Noting that the country retained several competitive advantages, such as a large manufacturing base, more than $2.5-trillion worth of metal and mineral deposits and one of the most robust financial sectors in the world, a report by the company added that inflation remained within the South African Reserve Bank’s (SARB’s) target band, at 4.8% in November.
Consumer prices were also up 0.1% month-on-month to their highest level since July.
“The SARB has managed to effectively keep a lid on price rises, despite the steady depreciation of the rand, which hit record lows in mid-December – a reaction in part to the strengthening dollar.
“Growth has, meanwhile, been more modest in recent years owing to external pressures, including declines in commodity prices and global demand, and the continued fallout of the slowing Chinese economy,” it read.
In its effort to encourage growth and help buffer against inflation, the SARB raised interest rates twice last year, lifting its benchmark rate by 25 basis points in July and November.
A similar move – which would bring interest rates to 6.5% – was expected in the first quarter of 2016, likely aimed at countering the effect of the recently announced rate hike by the US Federal Reserve.
Oxford noted that, while there were a number of bright spots in the economy, some sectors faced a more difficult outlook over the next 12 months.
Segments of the manufacturing sector, which accounted for around 13% of the country’s gross domestic product (GDP), were expected to post stronger performance in 2016.
The automotive industry, which was the largest contributor to manufacturing output, had proven particularly resilient to external headwinds, generating some R115.7-billion in export earnings in 2014.
The industry, which accounted for two-thirds of total African production, was also set to benefit from R6.9-billion worth of investments made by original-equipment manufacturers in 2014.
Moreover, exports, in particular, were set to increase in the coming year, made more competitive by the weaker rand.

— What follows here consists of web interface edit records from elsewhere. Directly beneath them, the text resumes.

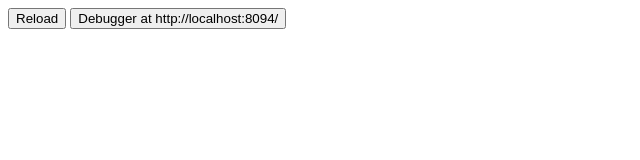
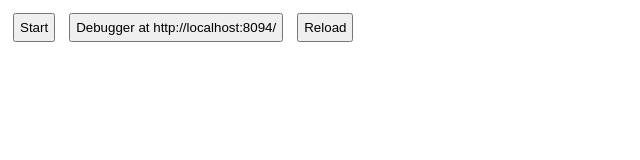
Before and after one commit to KraftyFX/aex, a website: page cep/ejs/mocha.ejs in a window 1280 px wide. Shown: the whole page, without its empty margins (0-640 px from the left). Drawn offline with nearby package versions, Linux system fonts and the light colour scheme; files that its build step writes are made by us from their sources.

Commit message:
Making the mocha run require an explicit click

```diff
--- a/cep/ejs/mocha.ejs
+++ b/cep/ejs/mocha.ejs
@@ -12,6 +12,10 @@
             body {
                 background-color: white;
             }
+            button {
+                margin: 5px;
+                padding: 5px;
+            }
         </style>
         <script>
             if (typeof cep_node !== 'undefined') {
@@ -22,8 +26,9 @@
         </script>
     </head>
     <body unselectable="on">
+        <button onclick="window.mocha.run()">Start</button>
+        <button onclick="cep.util.openURLInDefaultBrowser('http://localhost:8094/')">Debugger at http://localhost:8094/</button>
         <button onclick="location.reload(true)">Reload</button>
-        <button onclick="cep.util.openURLInDefaultBrowser('http://localhost:8094/')">Debugger at http://localhost:8094/</button>
         <div id="mocha"></div>
     </body>
 </html>
```
Also changed, not shown: cep/test/browser-entry.ts (+1 -5 lines).
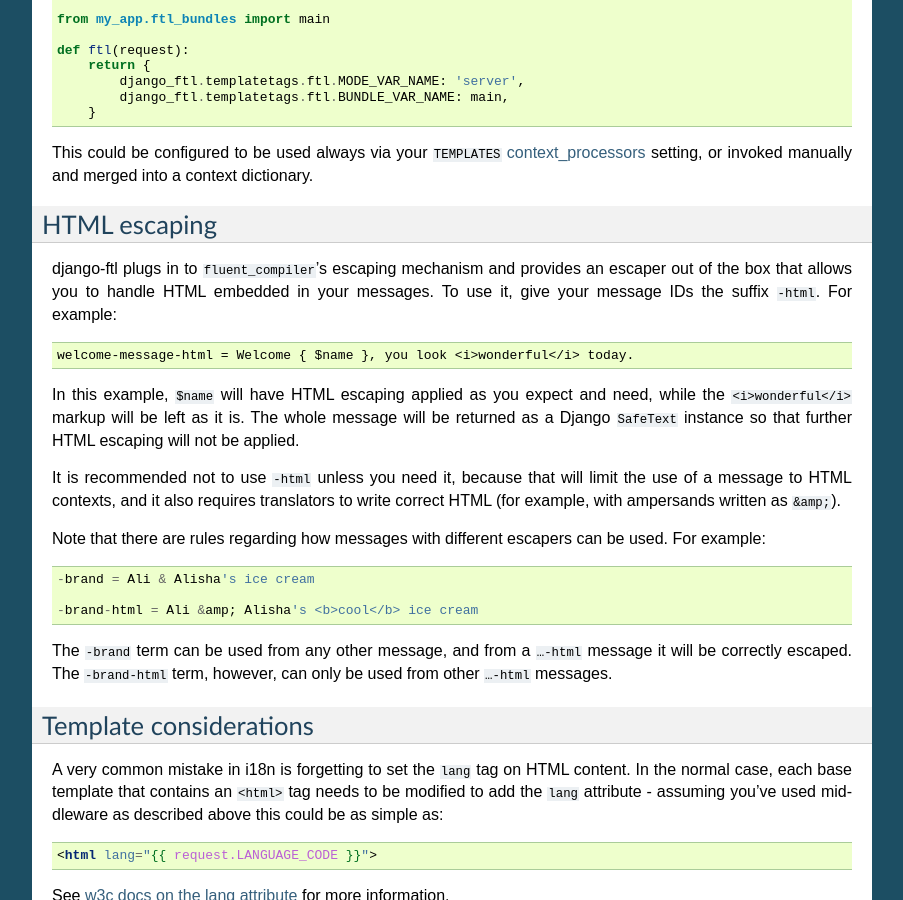
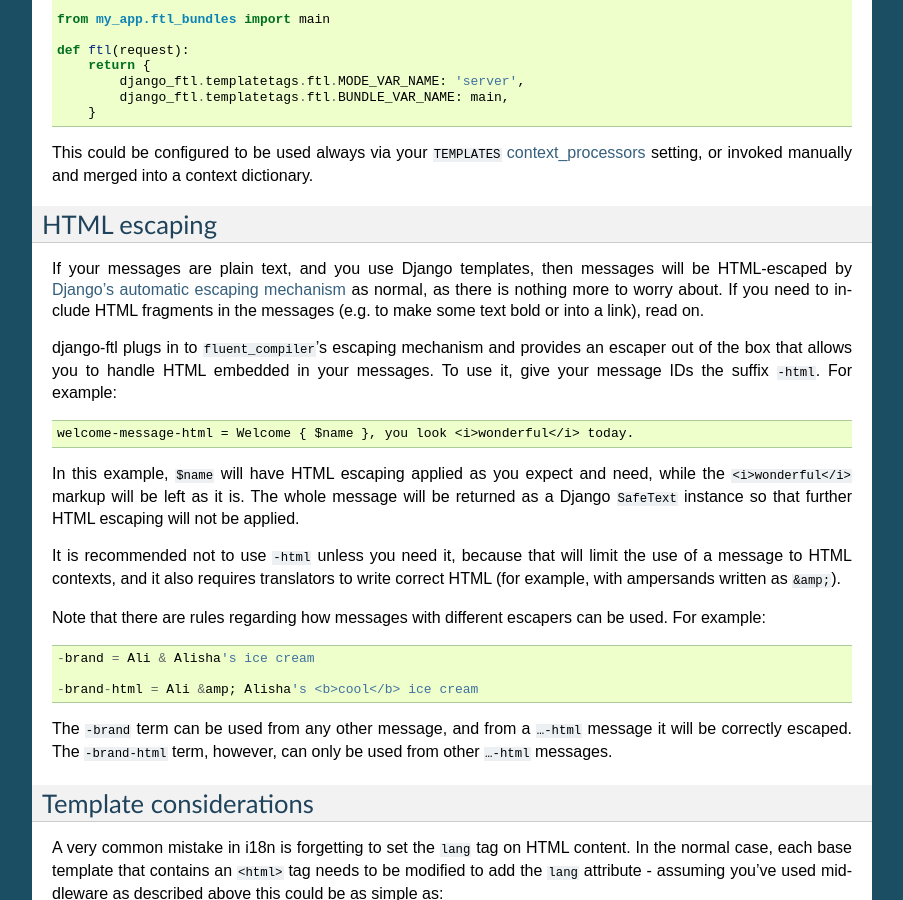
Before and after one commit to django-ftl/django-ftl, a Sphinx documentation site: the page built from docs/usage.rst, in a window 1280 px wide and 900 px high, scrolled down 7761 px. Shown: the whole window, without its empty margins (198-1101 px from the left). Built offline with Sphinx 7.4.7, drawn with Linux system fonts in a browser that asks for light colours.

Commit message:
docs: Improved section about HTML escaping

```diff
--- a/docs/usage.rst
+++ b/docs/usage.rst
@@ -551,6 +551,12 @@ setting, or invoked manually and merged into a context dictionary.
 HTML escaping
 -------------
 
+If your messages are plain text, and you use Django templates, then messages
+will be HTML-escaped by `Django’s automatic escaping mechanism
+<https://docs.djangoproject.com/en/stable/ref/templates/language/#automatic-html-escaping>`_
+as normal, as there is nothing more to worry about. If you need to include HTML
+fragments in the messages (e.g. to make some text bold or into a link), read on.
+
 django-ftl plugs in to ``fluent_compiler``'s escaping mechanism and provides an
 escaper out of the box that allows you to handle HTML embedded in your messages.
 To use it, give your message IDs the suffix ``-html``. For example::
```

According to estimates from the National Association of Automobile Manufacturers of South Africa provided towards the end of last year, the country was on track to export a record 325 000 units by the end of 2015.
“Agriculture, however, is poised for a more difficult year, as the country suffers its worst drought in 30 years. Low levels of rainfall caused by the El Niño weather pattern have seen harvests of key crops such as maize plummet by roughly one-third.
“As a result, South Africa – typically a net exporter of maize – has been forced to import almost one-million tons to cover supply shortages. This season’s harvest is expected to fall from a record high of 14.25-million tons in 2014/15 to 9.94-million in 2015/16,” said the group.
South Africa’s mining sector also faced an uphill battle in 2015, with prices for key commodities down and production stymied by labour strikes and power shortages.
Oxford remained nonetheless optimistic that some of these issues could be resolved in the coming years.
The energy sector, for example, was expected to receive a sizeable boost, as a host of new renewable-energy projects came online.